━━━ SOURCE MATERIAL ━━━
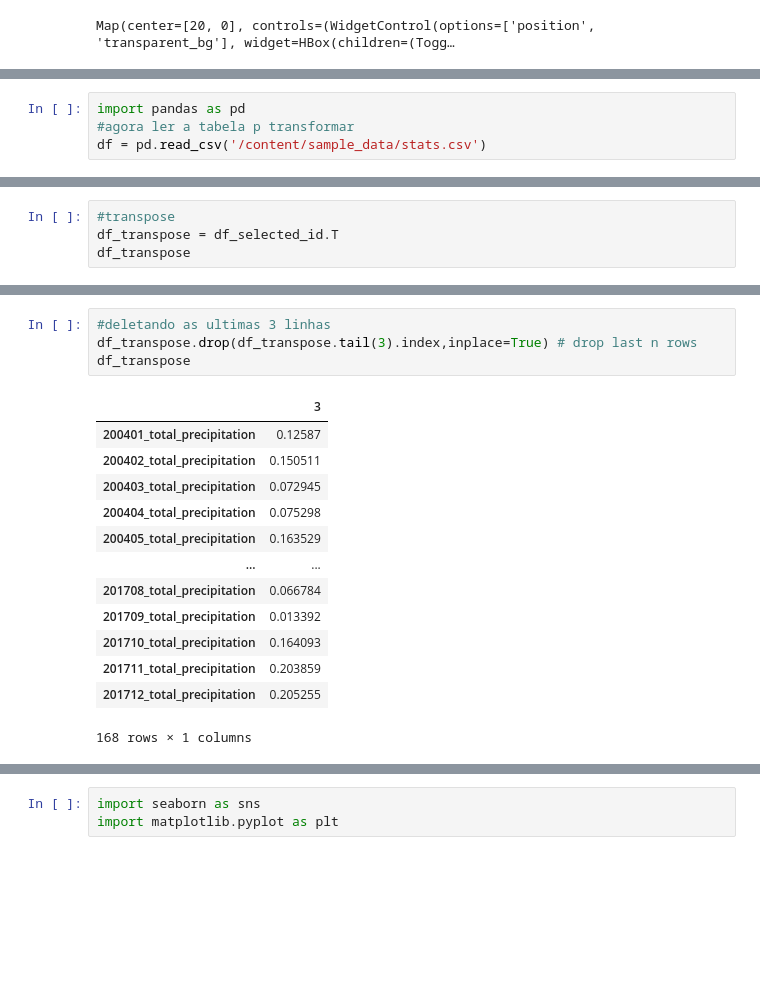
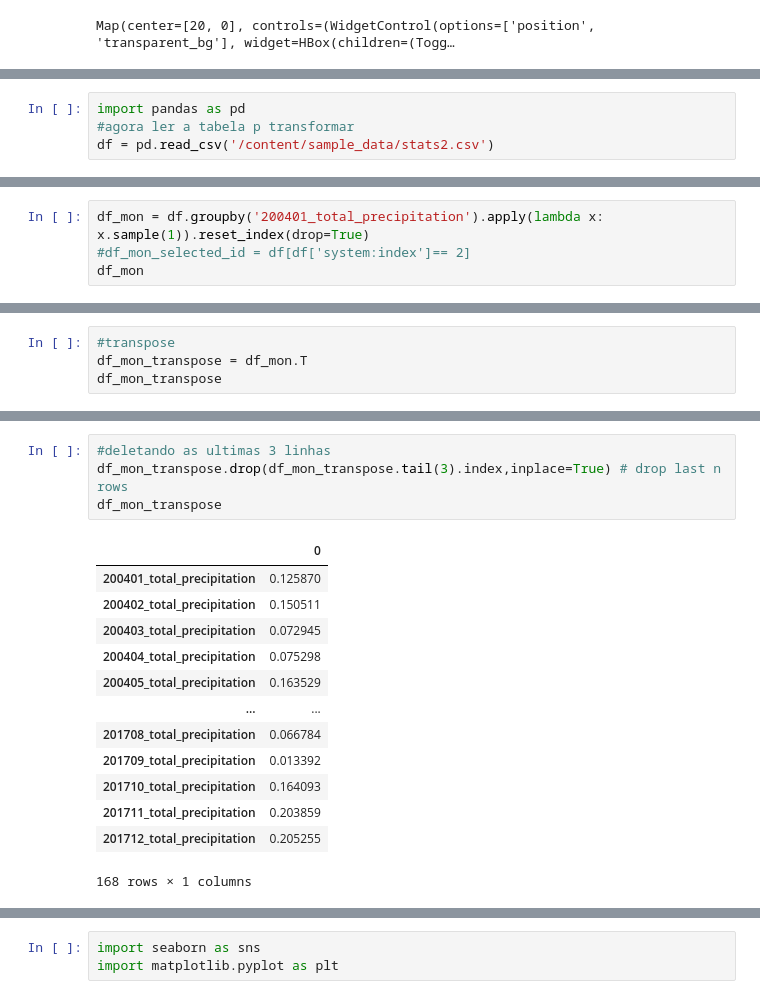
Before and after one commit to anaptoro/git_geotec2, a Jupyter notebook: Aula6_a_8.ipynb, the cells around one changed output, grey strips where cells are left out. Drawn from its saved outputs; the diff is of its cells as text; blank space fills up the shorter version.

```diff
--- a/Aula6_a_8.ipynb
+++ b/Aula6_a_8.ipynb
@@ -329,4 +331,4 @@ Data downloaded to /content/sample_data/stats.csv
 # %%
 import pandas as pd
 #agora ler a tabela p transformar
-df = pd.read_csv('/content/sample_data/stats.csv')
+df = pd.read_csv('/content/sample_data/stats2.csv')
@@ -339,0 +335,4 @@ df_selected_id
+# %%
+df_mon = df.groupby('200401_total_precipitation').apply(lambda x: x.sample(1)).reset_index(drop=True)
+#df_mon_selected_id = df[df['system:index']== 2]
+df_mon
@@ -340,5 +343,5 @@ df_selected_id
 # %%
 #transpose
-df_transpose = df_selected_id.T
-df_transpose
+df_mon_transpose = df_mon.T
+df_mon_transpose
 # %% [output]
@@ -357,11 +360,11 @@ df_transpose
 171 rows × 1 columns
 # %%
 #deletando as ultimas 3 linhas
-df_transpose.drop(df_transpose.tail(3).index,inplace=True) # drop last n rows
-df_transpose
+df_mon_transpose.drop(df_mon_transpose.tail(3).index,inplace=True) # drop last n rows
+df_mon_transpose
 # %% [output]
-|  | 3 |
-| 200401_total_precipitation | 0.12587 |
+|  | 0 |
+| 200401_total_precipitation | 0.125870 |
 | 200402_total_precipitation | 0.150511 |
 | 200403_total_precipitation | 0.072945 |
 | 200404_total_precipitation | 0.075298 |
```
Also changed, not shown: parts of 18 cells of this notebook.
━━━
Look over the listing. Pull out every line with the string "notebook" in it.

Before and after one commit to anaptoro/git_geotec2, a Jupyter notebook: Aula6_a_8.ipynb, the cells around one changed output, grey strips where cells are left out. Drawn from its saved outputs; the diff is of its cells as text; blank space fills up the shorter version.
Also changed, not shown: parts of 18 cells of this notebook.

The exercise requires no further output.